Stop us if you have heard this one before. A person goes to YouTube in order to watch a 15-second clip of cats doing what cats do, only to watch a 30-second ad before that person can even watch the video. Funny, right? We didn’t think so. However, it appears that YouTube is implementing a subscription service that will make its videos ad-free so that you can watch all of the cat videos you want without having to ponder life’s mysteries as you wait for an ad to end.
According to CNBC, YouTube head of content and business operations Robert Kyncl briefly talked about the subscription service, side from the one for Music Key, while at the Code/Media conference. While there, Kyncl revealed that the subscription service would be launching within a few months and the paid option would remove all ads from its videos. While no further details were forthcoming regarding price, he went on to say that YouTube has been “fine-tuning the experience.”
However, this isn’t the first time that YouTube has explored the idea of a paid, ad-free service. Back in May 2013, a pilot program was launched by the company allowing individual content creators to charge a subscription fee that would give the consumer access to a particular channel of videos.

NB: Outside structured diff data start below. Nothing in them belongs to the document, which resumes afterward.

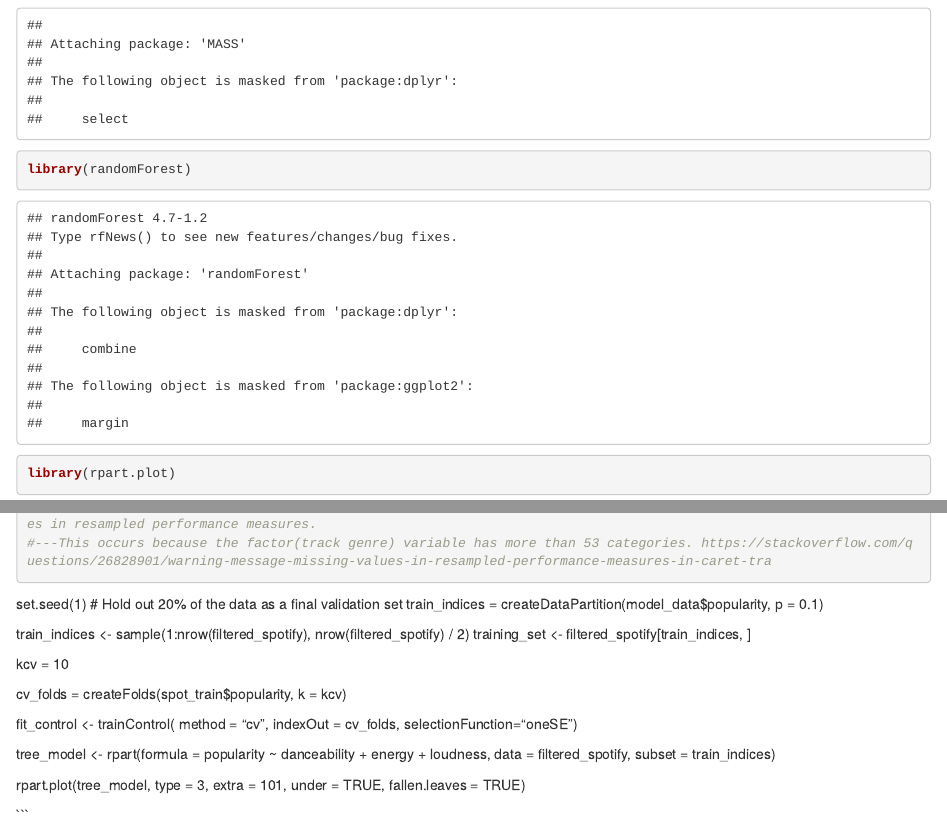
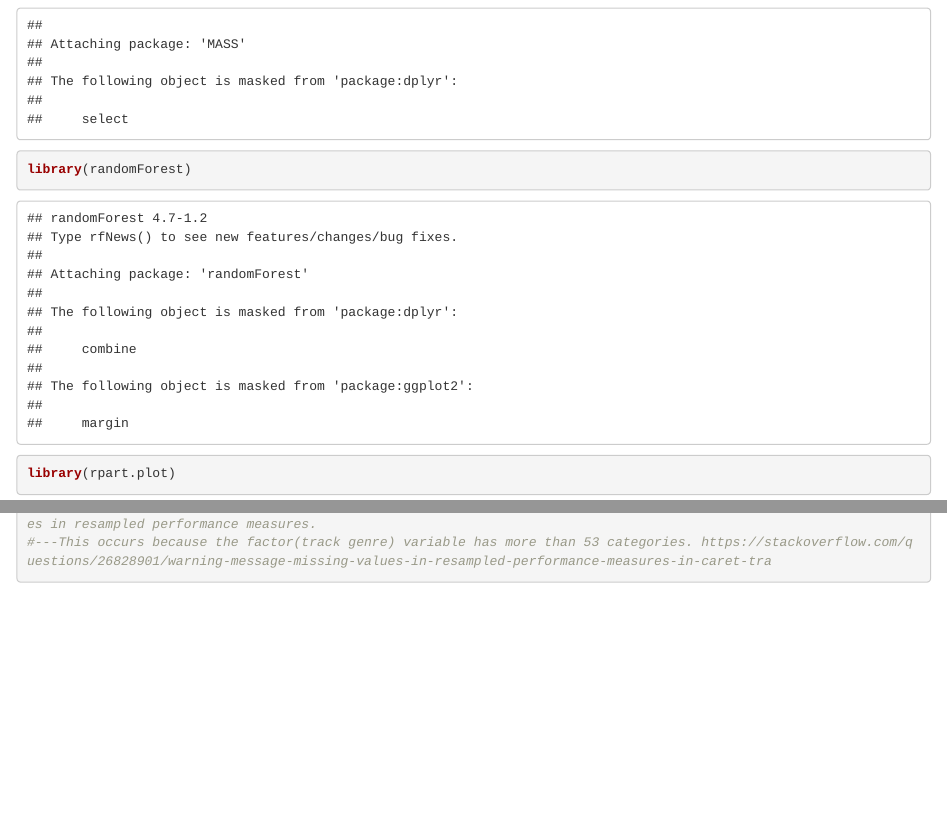
Before and after one commit to femkemunting/introml_final_project, an R Markdown document (eda.Rmd): the page in a window 1100 px wide, from 910 px down, and a second part further down, joined at a grey line. Rendered offline with R 4.5, knitr and Pandoc, with nearby package versions; some code elsewhere in the file could not run offline.

Commit message:
KT 7/24/2024 commit 3

````diff
--- a/eda.Rmd
+++ b/eda.Rmd
@@ -175,33 +163,3 @@ if(is(tree_model$finalModel, "rpart")) {
 #---This occurs because the factor(track genre) variable has more than 53 categories. https://stackoverflow.com/questions/26828901/warning-message-missing-values-in-resampled-performance-measures-in-caret-tra
 
 ```
-
-
-set.seed(1)
-# Hold out 20% of the data as a final validation set
-train_indices = createDataPartition(model_data$popularity,
-                               p = 0.1)
-
-train_indices <- sample(1:nrow(filtered_spotify), nrow(filtered_spotify) / 2)
-training_set <- filtered_spotify[train_indices, ]
-
-kcv = 10
-
-cv_folds = createFolds(spot_train$popularity,
-                               k = kcv)
-
-fit_control <- trainControl(
-  method = "cv",
-  indexOut = cv_folds,
-  selectionFunction="oneSE")
-
-
-tree_model <- rpart(formula = popularity ~ danceability + energy + loudness,
-                    data = filtered_spotify,
-                    subset = train_indices)
-
-
-
-rpart.plot(tree_model, type = 3, extra = 101, under = TRUE, fallen.leaves = TRUE)
-
-```
````
Also changed, not shown: eda.Rmd (16 more changed lines).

Would you be willing to pay a fee for ad-free videos on YouTube and how much do you think it will cost? Let us know in the comment section below!